Authors: Yu-Shan Tseng*, University of Durham
Topics: Urban Geography
Keywords: Digital Democracy; Urban Politics; Occupy Movement; ANT
Session Type: Paper
Start / End Time: 5:00 PM / 6:40 PM
Room: Executive Room, Omni, West
Presentation File: No File Uploaded
Urban spaces are considered as key loci for political demonstration or revolution (Lefebvre 1996; Harvey 2011) and currently are becoming increasingly connected and reproduced through digital technologies (Crang &Graham 2007; Shepard 2011). However, there is a paucity of literature emphasising the relationship between digital technologies, urban spaces and politics. Therefore, this proposal examines two digital platforms (Decide Madrid and vTaiwan) as a way of understanding these new relationships in specific urban contexts. I argue that Decide Madrid and vTaiwan are not merely digital technologies, but mechanisms which generate new forms of urban politics.
These two platforms could not have appeared without the emergence of the Occupy movements (15M in Madrid/Sunflower Movement in Taipei). These movements have been described as the ‘return of the political’ (Swyngedouw 2014). It has been said that they opened up new imaginations of the politics of ‘digital urban’, that is, new possibilities of doing urban politics via digital technologies.

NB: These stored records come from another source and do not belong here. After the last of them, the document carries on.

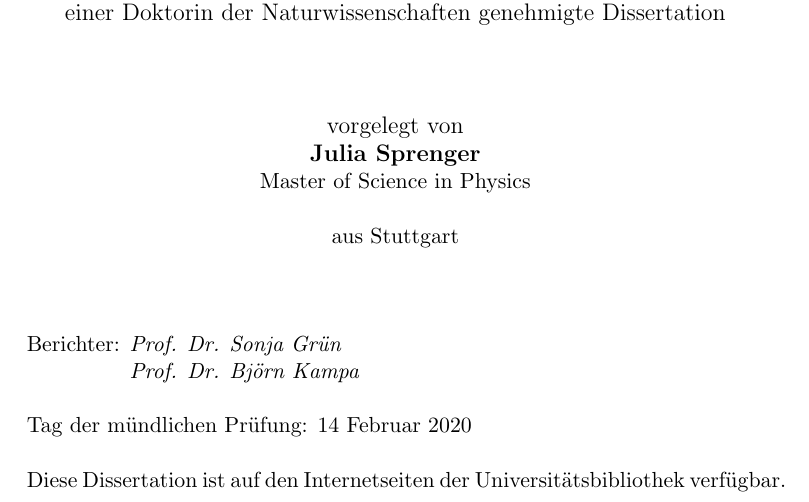
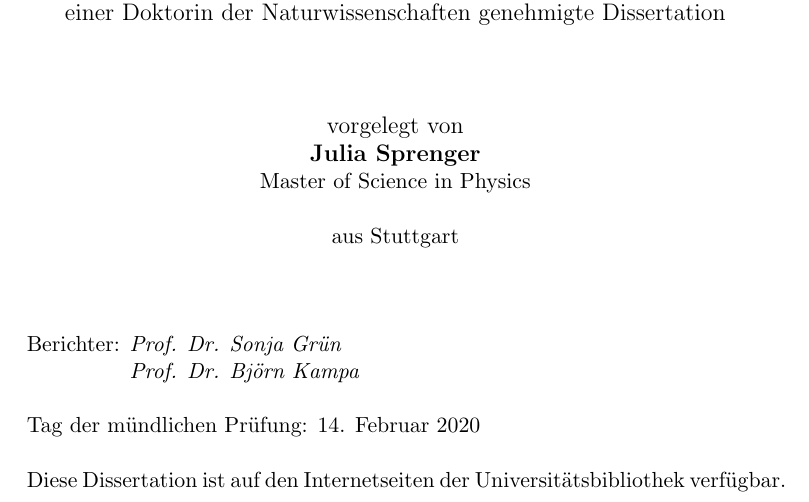
Before and after one commit to JuliaSprenger/PhD_thesis, a LaTeX book (latex/template/cover.tex): part of the page, cut so that both start at the same text. Compiled offline with pdfLaTeX.

Commit message:
Fix date typo

```diff
--- a/latex/template/cover.tex
+++ b/latex/template/cover.tex
@@ -21,7 +21,7 @@
 % \renewcommand{\title}{Tools and Workflows for Complex Collaborative Neuroscientific Projects\\-\\Building a Basis for Reliable Analyses}
 \renewcommand{\title}{\LARGE Tools and Workflows for\\\LARGE Data \& Metadata Management of\\\LARGE Complex Experiments}
 \renewcommand{\subtitle}{Building a Foundation for \\Reproducible \& Collaborative Analysis in the Neurosciences}
-\newcommand{\thesisdate}{14 Februar 2020}
+\newcommand{\thesisdate}{14. Februar 2020}
 \newcommand{\thesisauthor}{Julia Sprenger}
 \newcommand{\authorbirthplace}{Stuttgart}
 \newcommand{\authordegree}{Master of Science in Physics}
```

In addition, drawing from the concept of urban cosmopolitics (Blok &Farías 2016) and depoliticisation (Ranciere 1997; Mouffe 2005; Swyngedouw 2014), I hope to indicate what specific types of politics Decide Madrid and vTaiwan produce. An initial analysis suggests Decide Madrid and vTaiwan attempt to actualize conceptions of urban cosmopolitics “in which the unknown,…, may suddenly become visible, problematic, generative of new relationships...” (Blok &Farías 2016, p.14); having said that, vTaiwan appears to articulate more of a depolitical condition (Swyngedouw 2014), in that the digital platform is sometimes used for legitimating political decision taken previously by politicians.